The fundamental premise behind RTT is the concern of libertarians and patient advocates that the bureaucratic processes inherent in the FDA regulations regarding entry into clinical trials or applying for exceptional access have been onerous, time-consuming, and often approved too late for a terminally ill patient to receive the experimental treatment. From the general public standpoint, the FDA is a “black box,” and its processes and regulations are poorly understood, giving rise to frustrations regarding individual patient access to experimental therapy. Paperwork for both the patient and physician has been voluminous, which has discouraged many patients from even beginning the process. Proponents of RTT have touted state and federal laws as giving patients the “right” to have access to experimental therapies—some have suggested that RTT is akin to “right to die” laws in several states—as part and parcel of medical self-determination and a “right to live.” To date, 41 states have passed RTT laws in addition to the recent federal law.
Explore This IssueOctober 2018
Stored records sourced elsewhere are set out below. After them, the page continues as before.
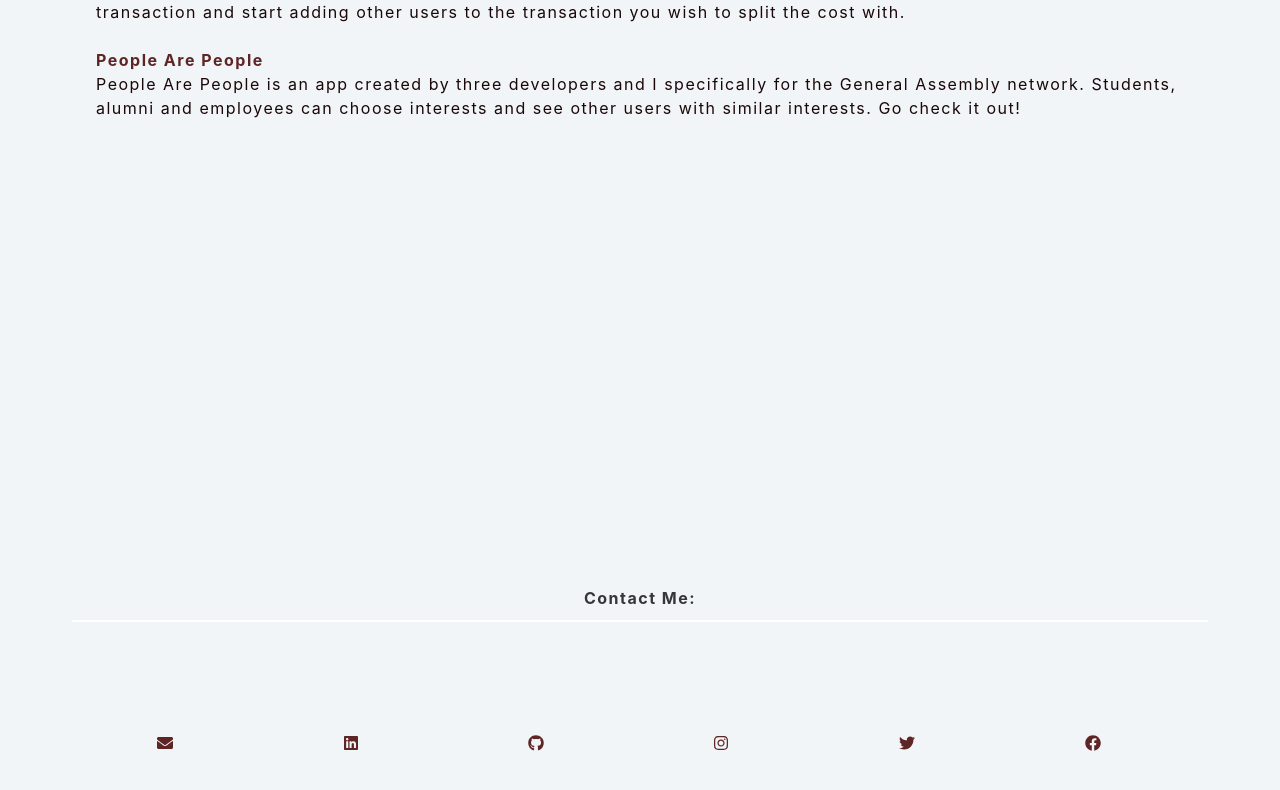
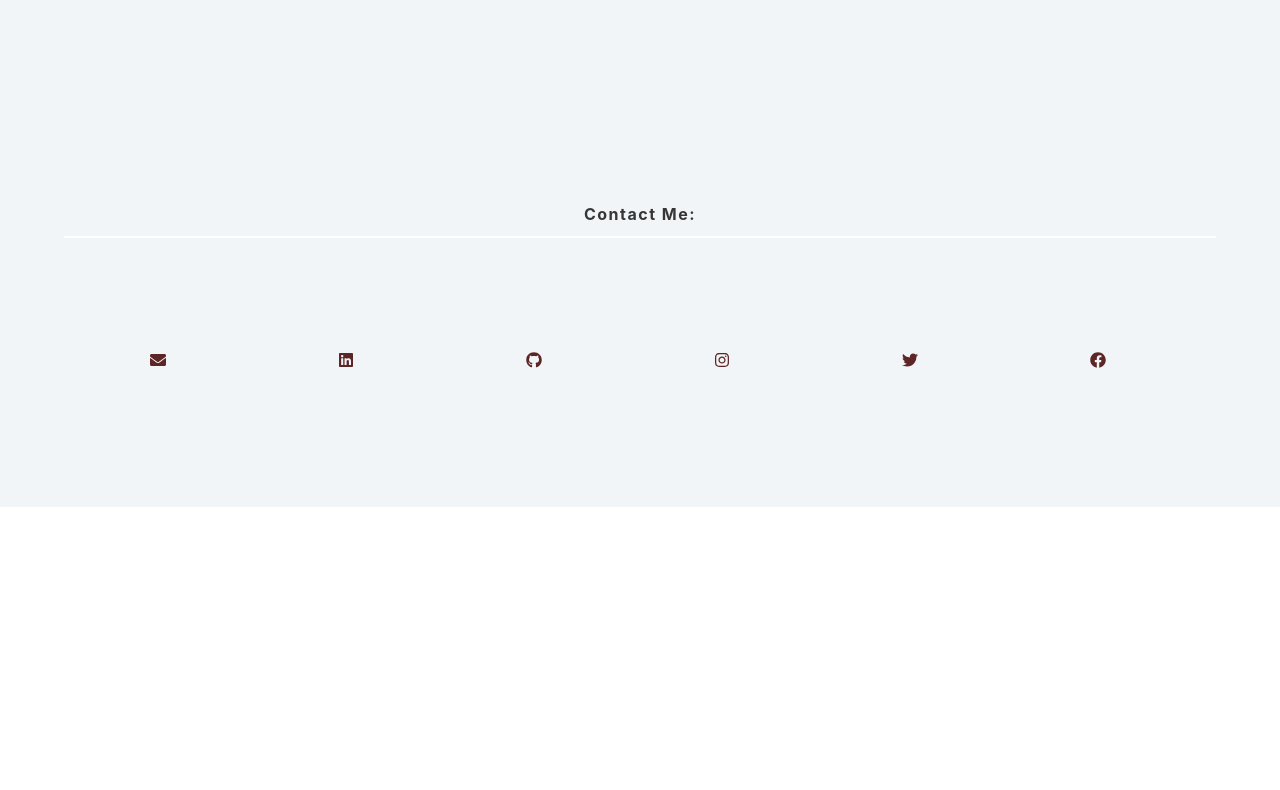
Before and after one commit to shassen/portfolio, a React (Create React App) app: page / in a window 1280 px wide. Shown: the part 1700-2490 px from the top of the page. After the commit the page ends 2207 px from the top, so only its background shows below. Built offline with nearby package versions, Linux system fonts and the light colour scheme.

Commit message:
Adjusted the size of component section tags.

```diff
--- a/src/components/Contact.jsx
+++ b/src/components/Contact.jsx
@@ -6,7 +6,7 @@ import { faEnvelope } from '@fortawesome/free-solid-svg-icons';
 export default function Contact(props) {
 
   return (
-    <section id="contact" className="section is-medium">
+    <section id="contact" className="section is-small">
       <div className="container">
         <h1 className="headers"><strong>Contact Me:</strong></h1><br />
         <a className="contact" href="mailto:shassen89@gmail.com">< FontAwesomeIcon icon={faEnvelope} /></a>
--- a/src/components/Projects.jsx
+++ b/src/components/Projects.jsx
@@ -3,7 +3,7 @@ import React from 'react';
 export default function Projects(props) {
 
   return (
-    <section id="projects" className="section is-large">
+    <section id="projects" className="section is-medium">
       <div className="container">
         <h1 className="headers"><strong>My Projects:</strong></h1><br />
         {/* <a href={props.projects.tff.url}>{props.projects.tff.name}</a> */}
```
RTT laws provide a mechanism for patient and physician to identify an experimental therapy (usually a drug) that is pertinent to the patient’s disease, and to jointly request the opportunity to try that therapy outside of FDA-approved clinical trials. The manufacturer must agree to the request, and would work with the patient’s physician to develop a specific treatment program for that patient. Who bears the costs of the treatment is usually determined on a case-by-case basis, and this determination may have an impact on the patient’s decision to proceed. There is an informed consent document that must be signed by the patient, and it is the physician’s responsibility to provide the clinical risks and benefits information—which may be problematic for an experimental treatment that has only been tested in a Phase I study. The physician is nominally required to receive approval from an Institutional Review Board for the treatment plan, which may or may not be expedited by the Board. The physician is required to provide outcomes data to the drug manufacturer for the course of therapy. Of note, the drug manufacturer is under no obligation to provide the experimental therapy to a patient via this pathway. The RTT laws explicitly provide protection for both the treating physician and the drug manufacturers from liability of death and serious outcomes from treatment through this access system.
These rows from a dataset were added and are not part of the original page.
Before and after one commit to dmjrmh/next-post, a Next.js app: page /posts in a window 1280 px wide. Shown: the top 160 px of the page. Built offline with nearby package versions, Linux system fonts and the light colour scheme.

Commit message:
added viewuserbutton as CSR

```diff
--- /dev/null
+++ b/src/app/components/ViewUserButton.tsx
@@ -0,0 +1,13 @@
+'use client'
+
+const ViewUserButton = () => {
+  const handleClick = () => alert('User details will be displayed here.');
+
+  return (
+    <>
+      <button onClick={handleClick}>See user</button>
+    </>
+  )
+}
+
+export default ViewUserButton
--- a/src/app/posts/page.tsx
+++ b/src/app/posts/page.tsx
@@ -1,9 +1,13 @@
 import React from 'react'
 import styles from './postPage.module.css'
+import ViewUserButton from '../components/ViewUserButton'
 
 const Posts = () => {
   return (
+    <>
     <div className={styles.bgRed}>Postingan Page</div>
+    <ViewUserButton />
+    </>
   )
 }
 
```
There are a number of plausible alternatives to RTT for the patient to consider, including clinical trials, expanded access programs, and single-patient expanded access.